Task item
Using the entries below, show all lines with the string "Before".

Material provided
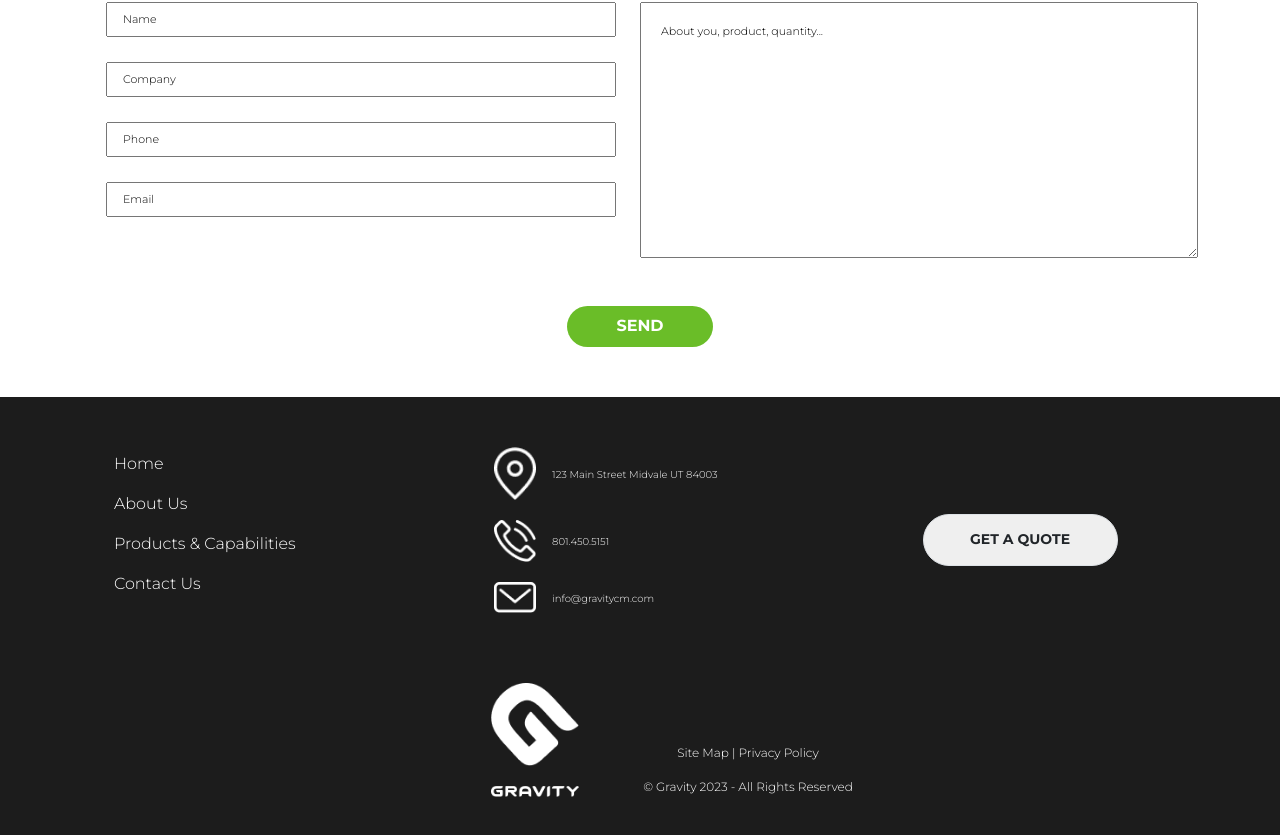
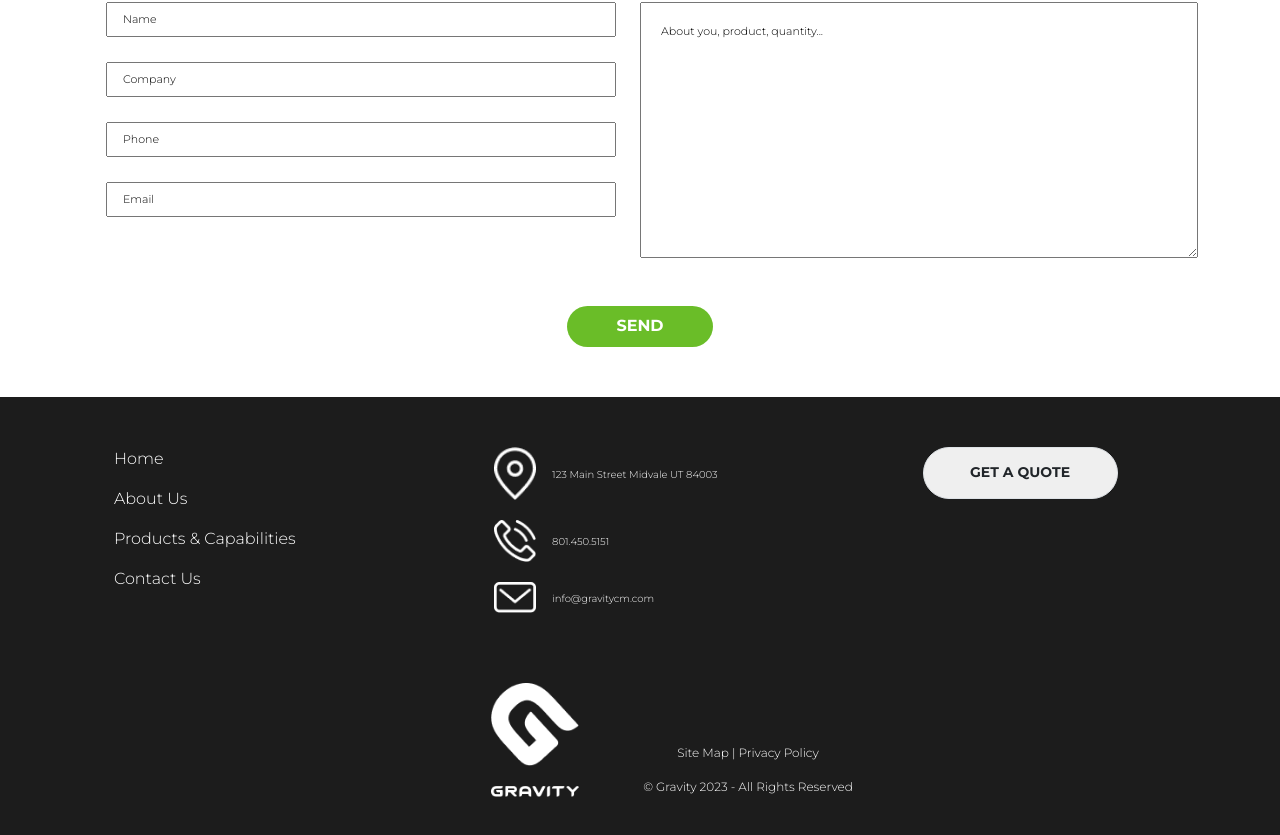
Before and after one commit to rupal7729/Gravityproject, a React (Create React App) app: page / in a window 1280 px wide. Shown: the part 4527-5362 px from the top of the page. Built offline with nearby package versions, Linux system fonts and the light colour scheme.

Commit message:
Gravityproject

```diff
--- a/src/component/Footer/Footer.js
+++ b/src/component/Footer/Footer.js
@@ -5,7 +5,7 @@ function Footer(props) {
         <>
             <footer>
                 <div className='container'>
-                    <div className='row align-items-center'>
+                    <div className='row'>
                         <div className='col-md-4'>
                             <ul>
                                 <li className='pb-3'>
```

--

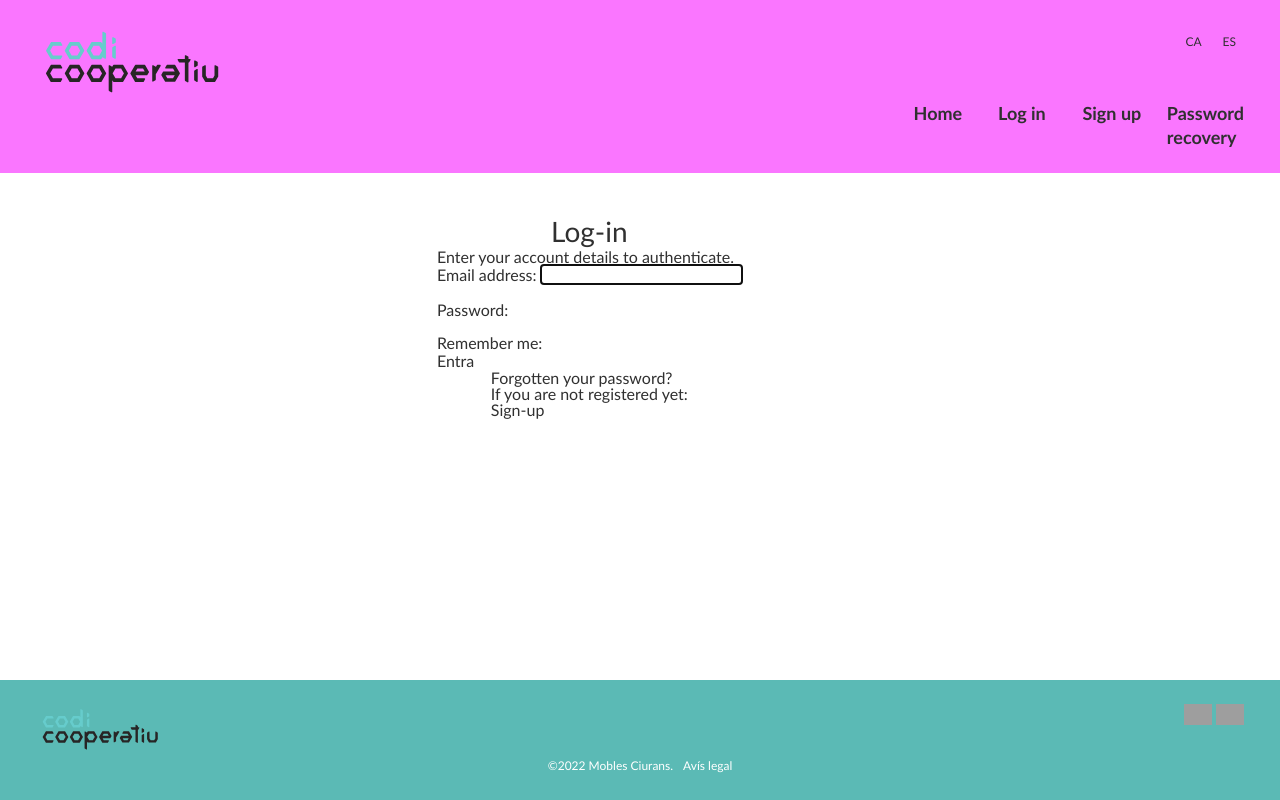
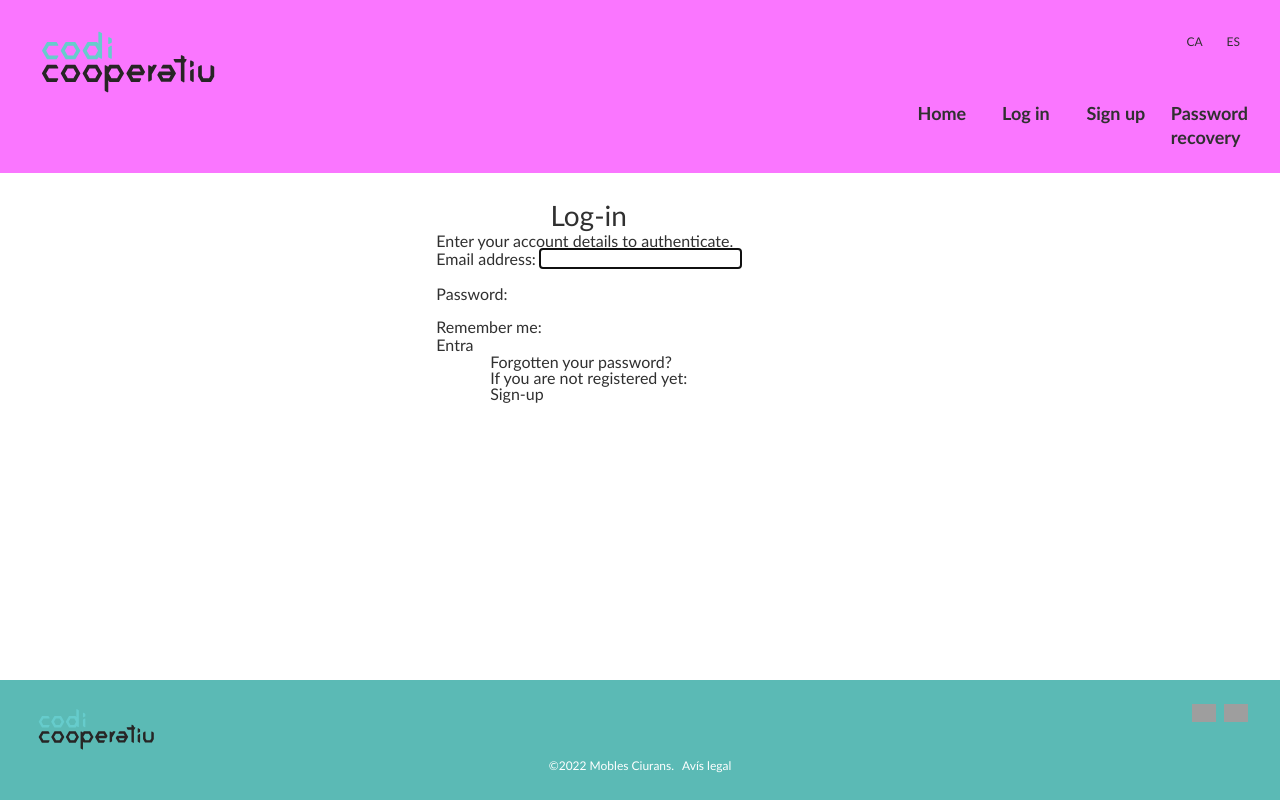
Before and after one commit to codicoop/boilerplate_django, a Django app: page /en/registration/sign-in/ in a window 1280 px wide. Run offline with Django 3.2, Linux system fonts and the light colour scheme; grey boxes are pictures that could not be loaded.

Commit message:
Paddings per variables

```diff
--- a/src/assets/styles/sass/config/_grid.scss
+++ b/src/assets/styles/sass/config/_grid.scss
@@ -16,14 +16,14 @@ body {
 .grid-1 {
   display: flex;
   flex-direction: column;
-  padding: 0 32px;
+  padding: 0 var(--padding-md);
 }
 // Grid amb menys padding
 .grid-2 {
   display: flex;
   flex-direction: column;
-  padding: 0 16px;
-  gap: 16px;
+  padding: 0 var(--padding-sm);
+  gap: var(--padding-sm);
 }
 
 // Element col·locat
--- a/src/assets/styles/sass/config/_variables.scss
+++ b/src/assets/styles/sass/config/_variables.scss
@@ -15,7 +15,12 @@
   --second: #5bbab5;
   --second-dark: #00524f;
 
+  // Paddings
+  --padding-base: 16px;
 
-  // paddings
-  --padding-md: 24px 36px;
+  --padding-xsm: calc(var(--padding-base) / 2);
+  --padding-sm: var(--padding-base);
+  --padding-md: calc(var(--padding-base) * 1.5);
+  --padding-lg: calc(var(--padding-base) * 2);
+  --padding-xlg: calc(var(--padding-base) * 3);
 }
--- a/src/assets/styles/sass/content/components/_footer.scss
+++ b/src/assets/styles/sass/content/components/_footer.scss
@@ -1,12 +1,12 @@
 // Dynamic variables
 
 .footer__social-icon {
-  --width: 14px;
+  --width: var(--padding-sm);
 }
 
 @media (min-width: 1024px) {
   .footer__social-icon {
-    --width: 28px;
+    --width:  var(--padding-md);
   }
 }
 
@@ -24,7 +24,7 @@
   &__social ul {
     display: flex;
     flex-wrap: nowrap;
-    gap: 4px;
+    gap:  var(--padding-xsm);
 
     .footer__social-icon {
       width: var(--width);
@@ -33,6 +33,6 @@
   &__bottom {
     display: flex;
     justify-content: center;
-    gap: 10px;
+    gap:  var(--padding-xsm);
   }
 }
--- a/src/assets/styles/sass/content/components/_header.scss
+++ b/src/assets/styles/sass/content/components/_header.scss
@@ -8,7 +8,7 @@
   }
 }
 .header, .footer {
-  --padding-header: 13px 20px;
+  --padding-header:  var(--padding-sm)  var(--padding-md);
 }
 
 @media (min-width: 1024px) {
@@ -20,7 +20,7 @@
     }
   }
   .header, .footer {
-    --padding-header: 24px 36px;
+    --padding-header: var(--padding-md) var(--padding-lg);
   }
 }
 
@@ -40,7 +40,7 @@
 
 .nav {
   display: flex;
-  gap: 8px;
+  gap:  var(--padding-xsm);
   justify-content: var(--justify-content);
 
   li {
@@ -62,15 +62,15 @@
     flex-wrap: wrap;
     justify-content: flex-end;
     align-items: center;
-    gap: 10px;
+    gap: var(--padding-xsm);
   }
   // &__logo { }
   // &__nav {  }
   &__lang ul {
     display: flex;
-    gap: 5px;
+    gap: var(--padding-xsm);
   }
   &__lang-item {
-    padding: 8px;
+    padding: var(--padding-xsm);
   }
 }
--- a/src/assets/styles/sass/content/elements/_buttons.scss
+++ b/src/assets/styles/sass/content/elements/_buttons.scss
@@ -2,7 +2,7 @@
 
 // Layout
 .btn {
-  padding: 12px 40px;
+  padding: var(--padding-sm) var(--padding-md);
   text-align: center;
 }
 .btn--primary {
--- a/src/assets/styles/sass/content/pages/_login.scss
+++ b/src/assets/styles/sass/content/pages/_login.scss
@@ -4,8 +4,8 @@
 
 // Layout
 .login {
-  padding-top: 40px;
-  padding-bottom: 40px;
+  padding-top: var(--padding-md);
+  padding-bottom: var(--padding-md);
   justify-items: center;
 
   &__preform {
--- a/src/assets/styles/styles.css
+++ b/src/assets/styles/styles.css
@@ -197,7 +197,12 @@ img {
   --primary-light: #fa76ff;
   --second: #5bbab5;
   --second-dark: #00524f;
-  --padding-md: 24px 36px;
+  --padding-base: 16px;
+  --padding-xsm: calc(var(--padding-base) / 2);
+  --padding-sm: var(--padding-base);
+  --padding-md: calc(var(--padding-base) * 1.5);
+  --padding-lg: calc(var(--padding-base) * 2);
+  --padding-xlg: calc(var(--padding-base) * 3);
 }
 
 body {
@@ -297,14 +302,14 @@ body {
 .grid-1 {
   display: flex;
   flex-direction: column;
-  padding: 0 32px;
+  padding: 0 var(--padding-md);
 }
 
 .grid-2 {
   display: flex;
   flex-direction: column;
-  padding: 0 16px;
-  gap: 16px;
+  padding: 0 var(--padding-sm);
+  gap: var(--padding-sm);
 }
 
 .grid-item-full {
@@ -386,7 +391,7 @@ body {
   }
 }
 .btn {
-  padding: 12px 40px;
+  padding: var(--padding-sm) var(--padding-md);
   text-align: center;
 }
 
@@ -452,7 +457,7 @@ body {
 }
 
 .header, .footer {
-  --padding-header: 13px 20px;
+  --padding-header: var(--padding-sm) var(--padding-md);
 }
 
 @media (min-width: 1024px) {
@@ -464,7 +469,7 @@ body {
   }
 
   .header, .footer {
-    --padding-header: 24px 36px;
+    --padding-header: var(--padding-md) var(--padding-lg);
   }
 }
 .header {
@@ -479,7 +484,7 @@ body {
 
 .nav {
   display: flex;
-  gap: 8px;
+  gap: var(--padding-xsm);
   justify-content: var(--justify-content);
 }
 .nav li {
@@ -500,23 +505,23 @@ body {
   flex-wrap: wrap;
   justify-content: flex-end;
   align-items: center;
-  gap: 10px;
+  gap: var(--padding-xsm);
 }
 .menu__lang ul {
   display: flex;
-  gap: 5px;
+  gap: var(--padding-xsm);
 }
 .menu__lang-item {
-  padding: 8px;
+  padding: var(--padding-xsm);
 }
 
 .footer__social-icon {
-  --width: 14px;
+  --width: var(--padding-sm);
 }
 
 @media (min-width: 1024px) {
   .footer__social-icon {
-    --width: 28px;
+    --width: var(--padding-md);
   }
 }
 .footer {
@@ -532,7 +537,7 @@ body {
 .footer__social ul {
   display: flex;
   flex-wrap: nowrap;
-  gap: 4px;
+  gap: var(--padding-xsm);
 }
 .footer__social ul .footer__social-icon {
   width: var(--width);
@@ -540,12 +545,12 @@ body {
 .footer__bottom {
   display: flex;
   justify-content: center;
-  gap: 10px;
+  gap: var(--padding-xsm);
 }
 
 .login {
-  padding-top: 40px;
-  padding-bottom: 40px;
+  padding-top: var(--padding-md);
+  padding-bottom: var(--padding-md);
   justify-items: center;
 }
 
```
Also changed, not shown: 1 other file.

Task solution
Before and after one commit to rupal7729/Gravityproject, a React (Create React App) app: page / in a window 1280 px wide. Shown: the part 4527-5362 px from the top of the page. Built offline with nearby package versions, Linux system fonts and the light colour scheme.
Before and after one commit to codicoop/boilerplate_django, a Django app: page /en/registration/sign-in/ in a window 1280 px wide. Run offline with Django 3.2, Linux system fonts and the light colour scheme; grey boxes are pictures that could not be loaded.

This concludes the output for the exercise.